Old Testament: Jeremiah (33:14-16)
The days are surely coming, says the Lord, when I will fulfill the promise I made to the house of Israel and the house of Judah. In those days and at that time I will cause a righteous Branch to spring up for David; and he shall execute justice and righteousness in the land. In those days Judah will be saved and Jerusalem will live in safety.
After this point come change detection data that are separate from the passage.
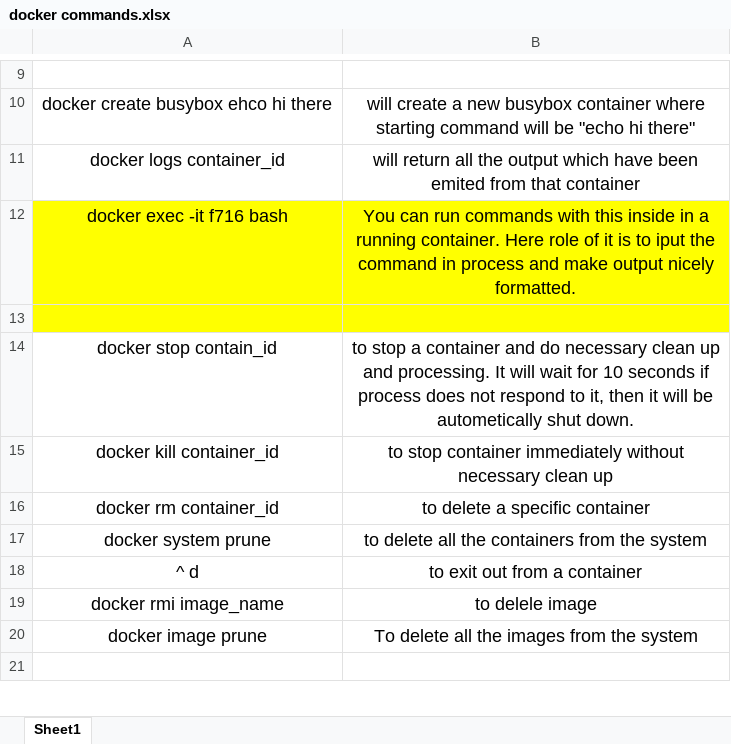
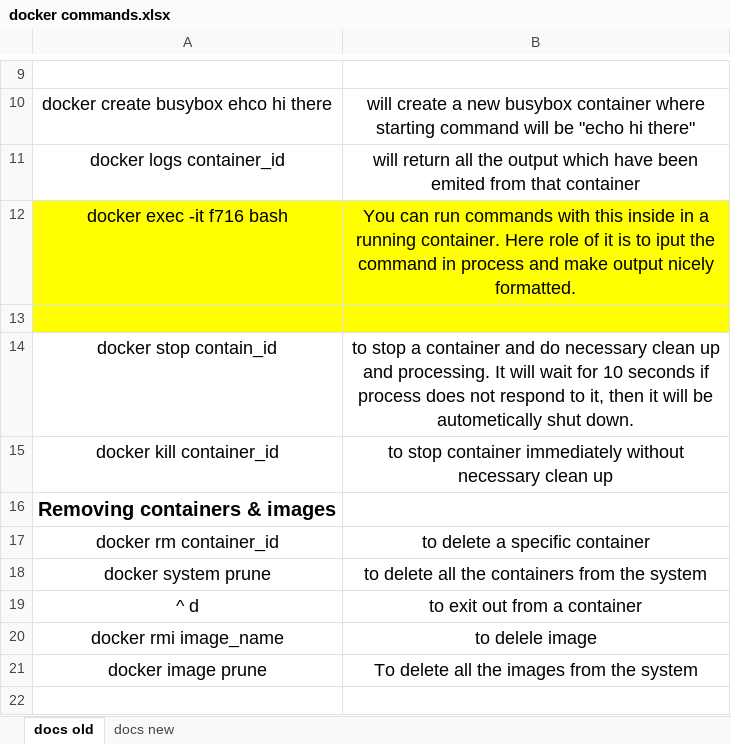
Before and after one commit to Shashanknew47/Summary_notes, an Excel workbook: docker commands.xlsx, sheet docs old, drawn as a sheet; only a part is shown, gaps mark what is left out; values as stored, in another font and other column widths than the file's, no borders; the diff names each change by its address in the sheet, - before the commit and + after, or states it on an @@ line.

```diff
--- a/docker commands.xlsx (sheet docs old)
+++ b/docker commands.xlsx (sheet docs old)
-sheet tab: Sheet1
+sheet tab: docs old
+sheet tab: docs new
+row 16: Removing containers & images
```
Also changed, not shown: charts or pictures, Linux commands.xlsx, git commands.xlsx, 1 other file.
And this is the name by which it will be called: “The Lord is our righteousness.”
The Response: Psalm (25:1-9)
1 To you, O Lord, I lift up my soul;
my God, I put my trust in you; *
let me not be humiliated,
nor let my enemies triumph over me.
2 Let none who look to you be put to shame; *
let the treacherous be disappointed in their schemes.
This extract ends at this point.